Storefront is not a collecting institution. All material held in its archive has been generated by the organization's programs and activities dating from Storefront's founding in 1982. The archive contains 115 c.f. of records, and has been arranged as three collections: Program Files (1982-2010, 75 cf), Institutional Records (1979-2008, 10 cf) and Original Artworks (1982-2012, 30 cf). Program Files document Storefront's public programs and events, and the broad spectrum of political, social and environmental issues they address. Spanning important local, regional and national concerns, this material includes all aspects of the programming process, from conception and research to implementation and outreach. Institutional Records document Storefront's operational activities, primarily during its first two decades. This material includes the papers of Storefront's former Executive Directors and funding applications with detailed program narratives. The Original Artworks collection contains works on paper and a small number of three dimensional objects produced by program participants for exhibitions and events. All three collections document early work by several now nationally and internationally recognized artists, architects and designers. The archive's material spans diverse, heterogeneous formats including text documents (press releases, correspondence, proposals, budgets, work plans, hand-written notes, clippings); images (photographic prints, slides and negatives, newsletter films); publications (tabloid newsletters, catalogues and books) and audio-visual media (VHS tapes, DVDs, CDs and MiniDVs). Using selection criteria for each collection that determine which records will be digitized and published for web-based access, Storefront has identified approximately 28 c.f., or 25% of the archive's material for immediate item-level cataloging and digitization. Selection criteria include the anticipated value of the records to Storefront's public audience and to researchers, the importance of the material to Storefront's history and program, and media preservation concerns.

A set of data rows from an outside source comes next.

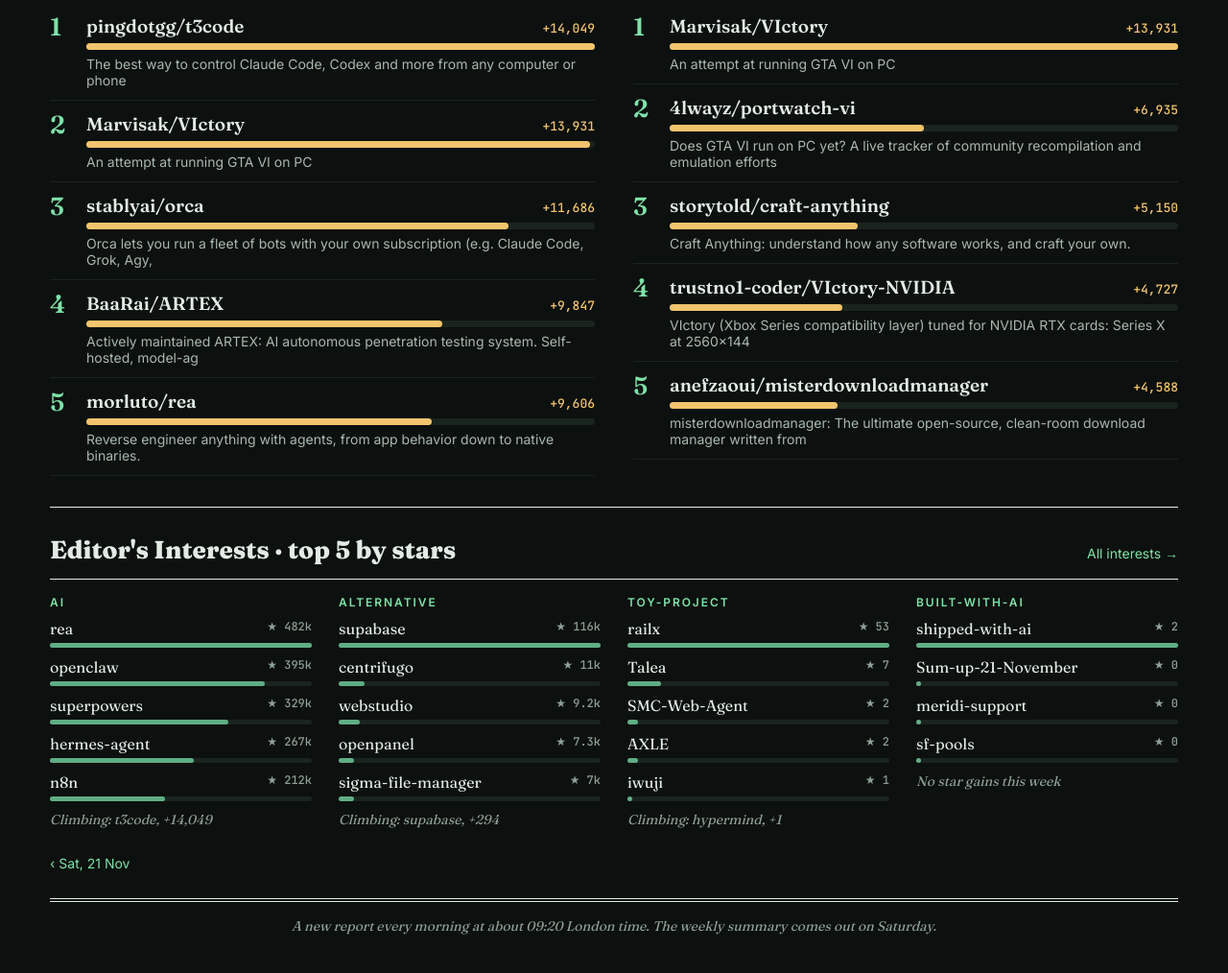
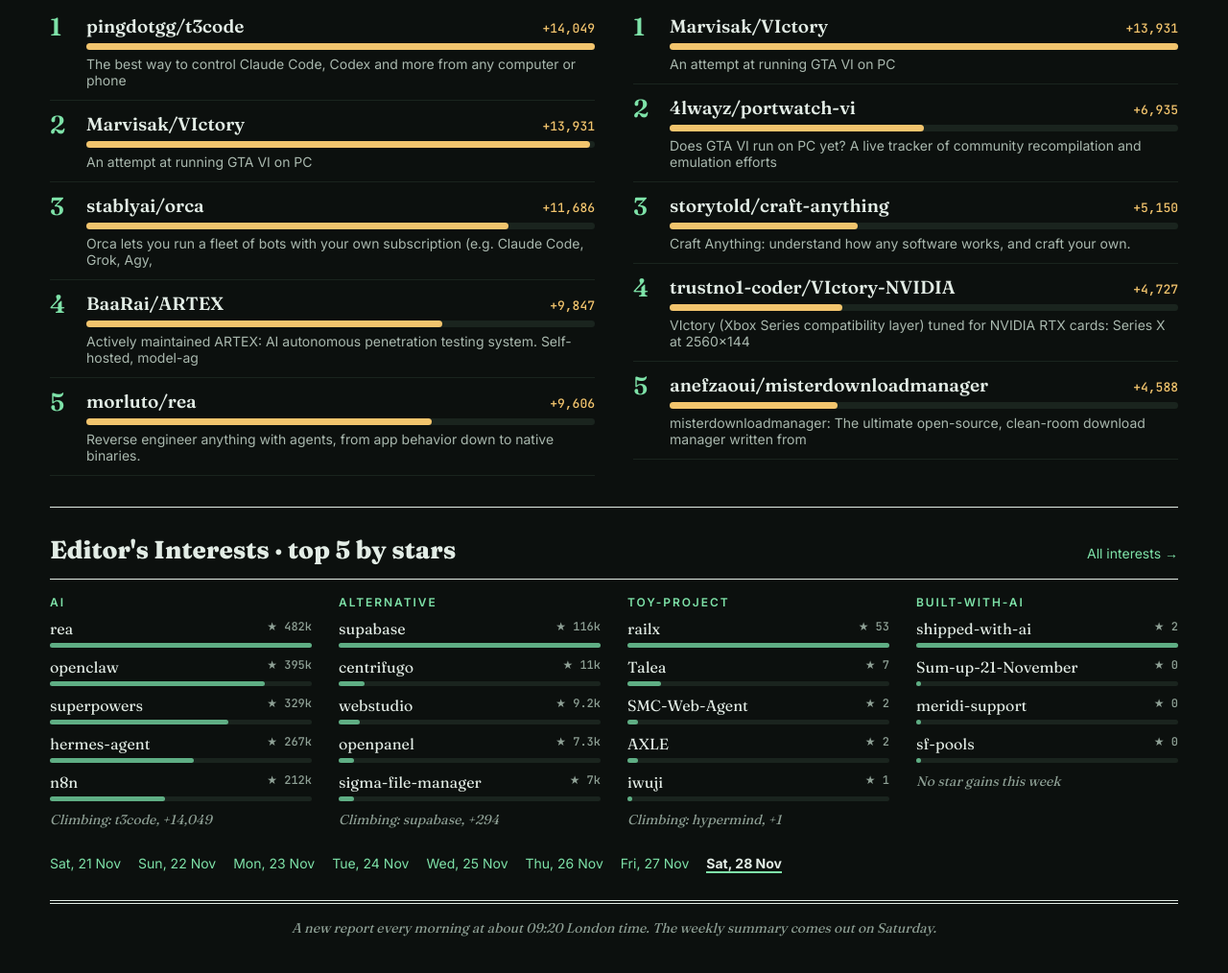
Before and after one commit to BigDaddy284/daily-reports, a plain HTML site: page index.html in a window 1280 px wide. Shown: the part 1765-2779 px from the top of the page at 96% size. Drawn offline with Linux system fonts and the light colour scheme.

Commit message:
Last 7 days of dates at the foot of the front page (#5)
* Step the front page's back link to the previous day's edition

Co-Authored-By: Claude Opus 5.5 <noreply@anthropic.com>
Claude-Session: https://claude.ai/code/session_01NrCmSaWvasmUs7ABkjsPkv

* Show the last 7 days as clickable dates at the foot of the front page

Co-Authored-By: Claude Opus 5.5 <noreply@anthropic.com>
Claude-Session: https://claude.ai/code/session_01NrCmSaWvasmUs7ABkjsPkv

---------

Co-authored-by: Claude <noreply@anthropic.com>

```diff
--- a/assets/site.js
+++ b/assets/site.js
@@ -134,9 +134,23 @@
   function pager(idx, d, target) {
     var same = idx.reports.filter(function (r) { return target === "any" || r.mode === d.mode; });
     var i = same.findIndex(function (r) { return r.file === d.date + "-" + d.mode + ".json"; });
+    var base = target === "any" || d.mode !== "weekly" ? "index.html" : "weekly.html";
+    function href(r) { return base + "?r=" + encodeURIComponent(r.file); }
+    if (i < 0) i = 0;
+    if (target === "any") {
+      // A strip of dates: the edition being read and the 7 before it, oldest on the left.
+      // Reading the newest edition shows the last 8 days; an older one keeps a few newer days in view.
+      var start = Math.max(0, Math.min(i - 3, same.length - 8));
+      if (i < 8) start = 0;
+      var strip = same.slice(start, start + 8).reverse();
+      return '<nav class="pager pager-days" aria-label="Recent editions">' + strip.map(function (r) {
+        var txt = esc(day(r.date, { weekday: "short", day: "numeric", month: "short" }));
+        if (r.file === same[i].file) return '<span class="current" aria-current="page">' + txt + "</span>";
+        return '<a href="' + href(r) + '">' + txt + "</a>";
+      }).join("") + "</nav>";
+    }
     var older = same[i + 1], newer = same[i - 1];
-    var base = d.mode === "weekly" ? "weekly.html" : "index.html";
-    function link(r, txt) { return '<a href="' + base + "?r=" + encodeURIComponent(r.file) + '">' + txt + "</a>"; }
+    function link(r, txt) { return '<a href="' + href(r) + '">' + txt + "</a>"; }
     return '<div class="pager">' + (older ? link(older, "‹ " + esc(day(older.date, { weekday: "short", day: "numeric", month: "short" }))) : "") +
       (newer ? link(newer, esc(day(newer.date, { weekday: "short", day: "numeric", month: "short" })) + " ›") : "") + "</div>";
   }
@@ -155,7 +169,7 @@
       '<section class="col"><h3 class="col-title">Climbing by stars</h3>' + list(sectionByKey(d, "climb_stars"), { desc: true }) + "</section>" +
       '<section class="col"><h3 class="col-title">Trending new repos</h3>' + list(sectionByKey(d, "trending"), { desc: true }) + "</section></div>";
     html += interestsGrid(d);
-    html += '<div class="section-head">' + pager(idx, d) + "</div>";
+    html += '<div class="section-head">' + pager(idx, d, page === "weekly" ? null : "any") + "</div>";
     main.innerHTML = html;
     setDateline(longDate(d.date) + " · " + (weekly ? "Weekly summary" : "Daily report"));
     document.title = (weekly ? "Weekly summary" : "Daily report") + ", " + day(d.date, { day: "numeric", month: "long" }) + " · The Daily Index";
--- a/assets/style.css
+++ b/assets/style.css
@@ -73,6 +73,8 @@ h3.small { margin: 0 0 6px; font-size: 12px; letter-spacing: 0.14em; text-transf
 footer.foot { margin-top: 28px; padding-top: 16px; border-top: 4px double var(--text); text-align: center; font-family: var(--serif); font-style: italic; font-size: 14px; color: var(--faint); }
 .pager { display: flex; gap: 16px; font-size: 14px; }
 .pager a { color: var(--green); }
+.pager-days { flex-wrap: wrap; gap: 8px 18px; }
+.pager-days .current { font-weight: 700; border-bottom: 2px solid var(--green); }
 .loading, .error { padding: 40px 0; font-family: var(--serif); font-style: italic; font-size: 18px; color: var(--faint); }
 .error { color: var(--gold); }
 
```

Storefront for Art and Architecture is requesting funding over 18 months to digitize and disseminate core records from its archive, a unique, nationally significant collection of design material documenting over three decades of the organization's activities. This project will address the archive's urgent need to provide web-based public access to the most important components of its collections. By working with the Internet Archive (IA) and Google Cultural Institute (GCI), Storefront intends to maximize the project's cost effectiveness, efficiency and impact. More specifically, Storefront is requesting CLIR support to 1) catalog and digitize 28 c.f. of the archive's material; 2) upload all digitized content to the IA for permanent hosting and management; 3) convert Storefront's existing finding aids to searchable HTML formats linked to IA-hosted records; 4) update exhibition pages on the archive section of Storefront's website; and 5) publish select digital records on GCI.
Storefront for Art and Architecture
1979 - 2012
Early records (1979-87) focus on New York City's built environment. Subsequent material encompasses diverse local, national and international sites and issues.